A global vaccines group said Thursday it was working to buy shots to protect up to 2 million women and girls in poor countries from cervical cancer.
After a meeting in Bangladesh this week, the Global Alliance for Vaccines and Immunisation said women and girls in nine developing countries might be immunized against the human papillomavirus, or HPV, which causes cervical cancer, by 2015.
The group, also known as the GAVI Alliance, could not immediately name the countries likely to get the vaccines. It said buying the injections depends on whether it can negotiate a reasonable price from manufacturers and whether countries can prove they can actually deliver the shots.
At the meeting, GAVI also said it would consider investing in hundreds of millions of shots against the rubella virus, or German measles, which can be dangerous for pregnant women and children.
The GAVI Alliance includes the World Health Organization, UNICEF, the vaccine industry and the Bill & Melinda Gates Foundation, among others.
Nina Schwalbe, the alliance's managing director of policy and performance, said the HPV vaccine is critical to women and girls in developing countries because they often don't get cervical cancer screening or treatment.
"The vaccine is their only hope," she said.
The HPV vaccine normally sells for more than $300 in rich countries and includes three shots given over six months. Schwalbe said Merck, which makes an HPV vaccine, had offered to sell it to GAVI for $15 for the entire treatment. GAVI is also in talks with GlaxoSmithKline, which makes another licensed HPV vaccine.
Daniel Berman, a vaccines expert at Doctors Without Borders, said GAVI's planned investment in the HPV vaccine was good news. But he worried GAVI might not do enough to ensure young women actually get immunized.
"In the past, there's been this imbalance at GAVI where they put too much (money) into vaccines and not enough into getting vaccines to kids," he said. "They're falling down on the delivery side."

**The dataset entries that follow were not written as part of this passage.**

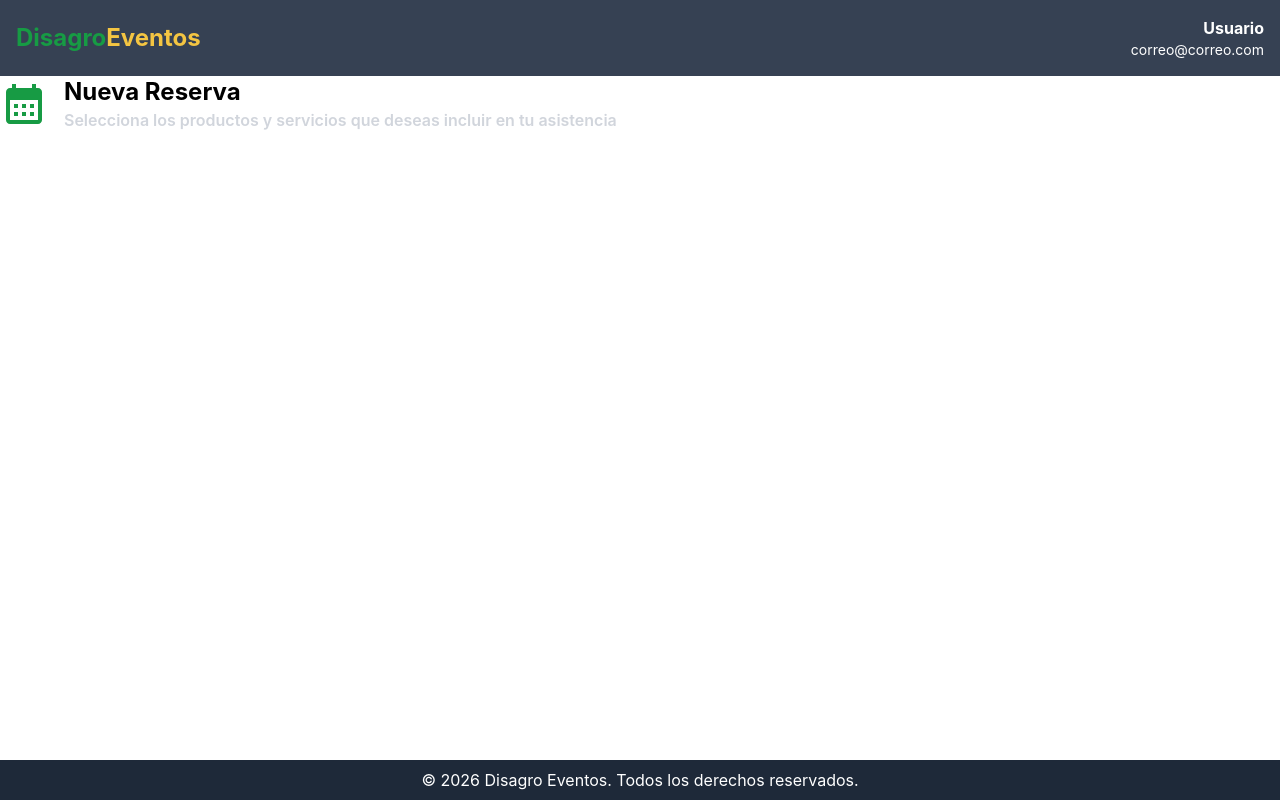
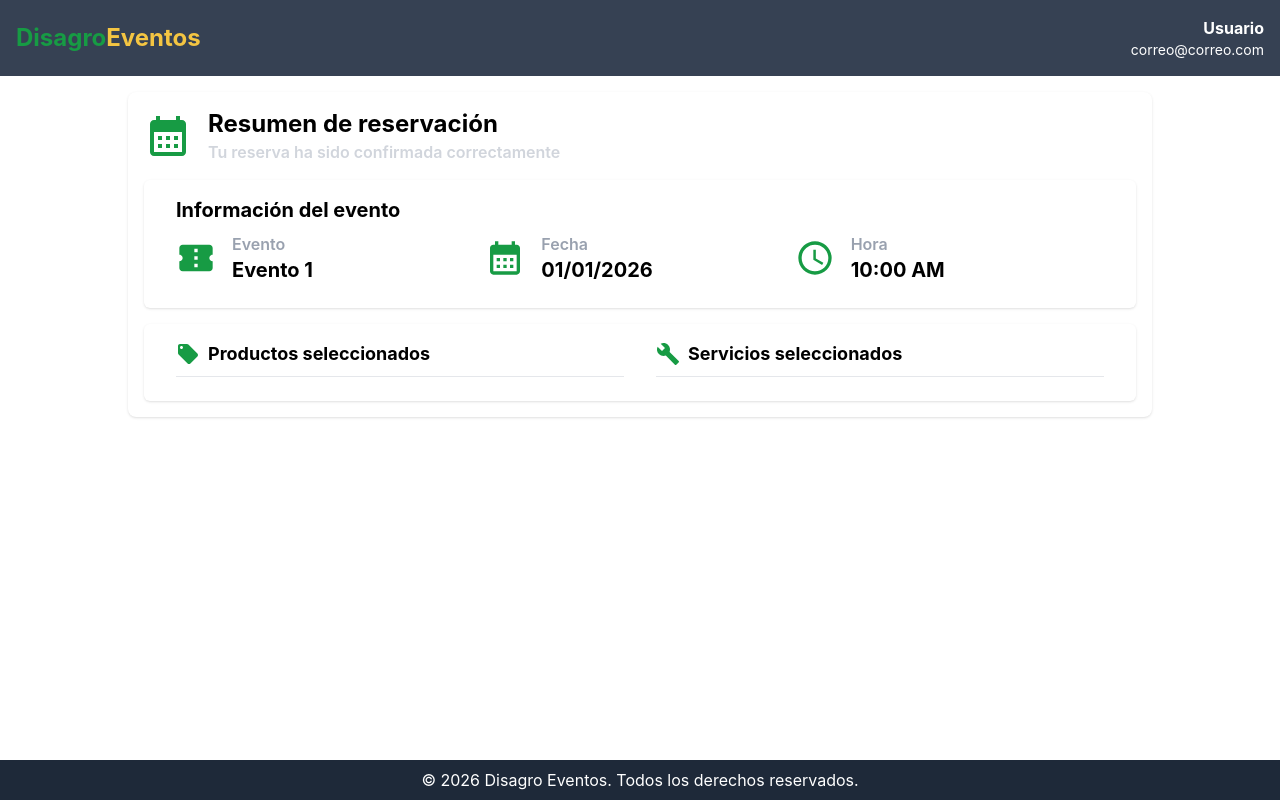
Before and after one commit to RACF3008/agrofest, a React (Vite) app in the folder client/: page /reservas/1 in a window 1280 px wide. Built offline with nearby package versions, Linux system fonts and the light colour scheme.

Commit message:
feat(ui): inicio de detalles de reserva

```diff
--- a/client/src/features/productosServicios/DetalleProductosServicios.tsx
+++ b/client/src/features/productosServicios/DetalleProductosServicios.tsx
@@ -1,21 +1,25 @@
-import CalendarMonthIcon from '@mui/icons-material/CalendarMonth';
+import LocalOfferIcon from '@mui/icons-material/LocalOffer';
+import BuildIcon from '@mui/icons-material/Build';
 
-const DetalleProductosServicios = () => {
+interface DetalleProductosServiciosProps {
+  title: 'Productos' | 'Servicios';
+}
+
+const DetalleProductosServicios = ({
+  title,
+}: DetalleProductosServiciosProps) => {
   return (
-    <div>
-      {/* TÍTULO Y SUBTÍTULO */}
-      <div className="flex items-center mb-4">
-        <CalendarMonthIcon
-          className="text-secondary mr-4"
-          sx={{ fontSize: '3rem' }}
-        />
-        <div>
-          <h2 className="text-2xl font-bold">Nueva Reserva</h2>
-          <p className="text-md font-semibold text-gray-300">
-            Selecciona los productos y servicios que deseas incluir en tu
-            asistencia
-          </p>
-        </div>
+    <div className="flex flex-col">
+      <div className="flex items-center gap-2 mb-2 pb-2 border-b border-gray-200">
+        {title === 'Productos' ? (
+          <LocalOfferIcon
+            className="text-secondary"
+            sx={{ fontSize: '1.5rem' }}
+          />
+        ) : (
+          <BuildIcon className="text-secondary" sx={{ fontSize: '1.5rem' }} />
+        )}
+        <h4 className="font-bold text-lg">{title} seleccionados</h4>
       </div>
     </div>
   );
--- a/client/src/features/reservas/DetallesReserva.tsx
+++ b/client/src/features/reservas/DetallesReserva.tsx
@@ -1,9 +1,78 @@
+import CalendarMonthIcon from '@mui/icons-material/CalendarMonth';
+import ConfirmationNumberIcon from '@mui/icons-material/ConfirmationNumber';
+import AccessTimeIcon from '@mui/icons-material/AccessTime';
+
 import DetalleProductosServicios from '../productosServicios/DetalleProductosServicios';
 
 const DetallesReserva = () => {
   return (
-    <div>
-      <DetalleProductosServicios />
+    <div className="m-4 w-4/5 flex self-center flex-col bg-white rounded-lg shadow-sm p-4">
+      {/* TÍTULO Y SUBTÍTULO */}
+      <div className="flex items-center mb-4">
+        <CalendarMonthIcon
+          className="text-secondary mr-4"
+          sx={{ fontSize: '3rem' }}
+        />
+        <div>
+          <h2 className="text-2xl font-bold">Resumen de reservación</h2>
+          <p className="text-md font-semibold text-gray-300">
+            Tu reserva ha sido confirmada correctamente
+          </p>
+        </div>
+      </div>
+
+      {/* EVENTO, FECHA Y HORA */}
+      <div className="rounded-md px-8 py-4 shadow-sm mb-4">
+        <h3 className="font-bold text-xl mb-2">Información del evento</h3>
+
+        {/* CONTENEDOR */}
+        <div className="grid grid-cols-3">
+          {/* NOMBRE EVENTO */}
+          <div className="flex items-center gap-2 mb-2">
+            <ConfirmationNumberIcon
+              className="text-secondary"
+              sx={{ fontSize: '2.5rem' }}
+            />
+
+            <div className="flex flex-col pl-2">
+              <p className="font-semibold text-md text-gray-400">Evento</p>
+              <h4 className="font-bold text-xl">Evento 1</h4>
+            </div>
+          </div>
+
+          {/* FECHA */}
+          <div className="flex items-center gap-2 mb-2">
+            <CalendarMonthIcon
+              className="text-secondary"
+              sx={{ fontSize: '2.5rem' }}
+            />
+
+            <div className="flex flex-col pl-2">
+              <p className="font-semibold text-md text-gray-400">Fecha</p>
+              <h4 className="font-bold text-xl">01/01/2026</h4>
+            </div>
+          </div>
+
+          {/* HORA */}
+          <div className="flex items-center gap-2 mb-2">
+            <AccessTimeIcon
+              className="text-secondary"
+              sx={{ fontSize: '2.5rem' }}
+            />
+
+            <div className="flex flex-col pl-2">
+              <p className="font-semibold text-md text-gray-400">Hora</p>
+              <h4 className="font-bold text-xl">10:00 AM</h4>
+            </div>
+          </div>
+        </div>
+      </div>
+
+      <div className="grid grid-cols-2 py-4 px-8 shadow-sm rounded-md gap-8">
+        <DetalleProductosServicios title="Productos" />
+
+        <DetalleProductosServicios title="Servicios" />
+      </div>
     </div>
   );
 };
--- a/client/src/features/reservas/ResumenReserva.tsx
+++ b/client/src/features/reservas/ResumenReserva.tsx
@@ -54,7 +54,7 @@ const ResumenReserva = ({
             />
 
             <div className="flex flex-col">
-              <p className="font-semibold text-md">Servicios</p>
+              <p className="font-semibold text-md">Productos</p>
               <p className="font-semibold text-md text-gray-300">
                 {cantProductos} seleccionado(s)
               </p>
```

A study published several years ago found dozens of poor countries inflated the figures for how many children got vaccinated against deadly diseases, allowing them to claim more money from international groups, including GAVI.
Dagfinn Hoybraten, chair of GAVI's board, said they would invest more into health systems if countries requested it. He said administering the HPV vaccine demanded special programs and that trials in Rwanda and Vietnam demonstrated it could work in poor countries. In the Rwanda trial, where the shots were given to girls aged 10-12 in schools, the compliance rate was more than 90 percent.
In comparison, the HPV vaccine has been a hard sell in the U.S., with only a third of adolescent girls getting all three doses of the shot by last year.
Hoybraten said the HPV vaccine would only be provided when countries ask for it. HPV causes about 275,000 cervical cancer deaths every year, of which 88 percent occur in poor countries.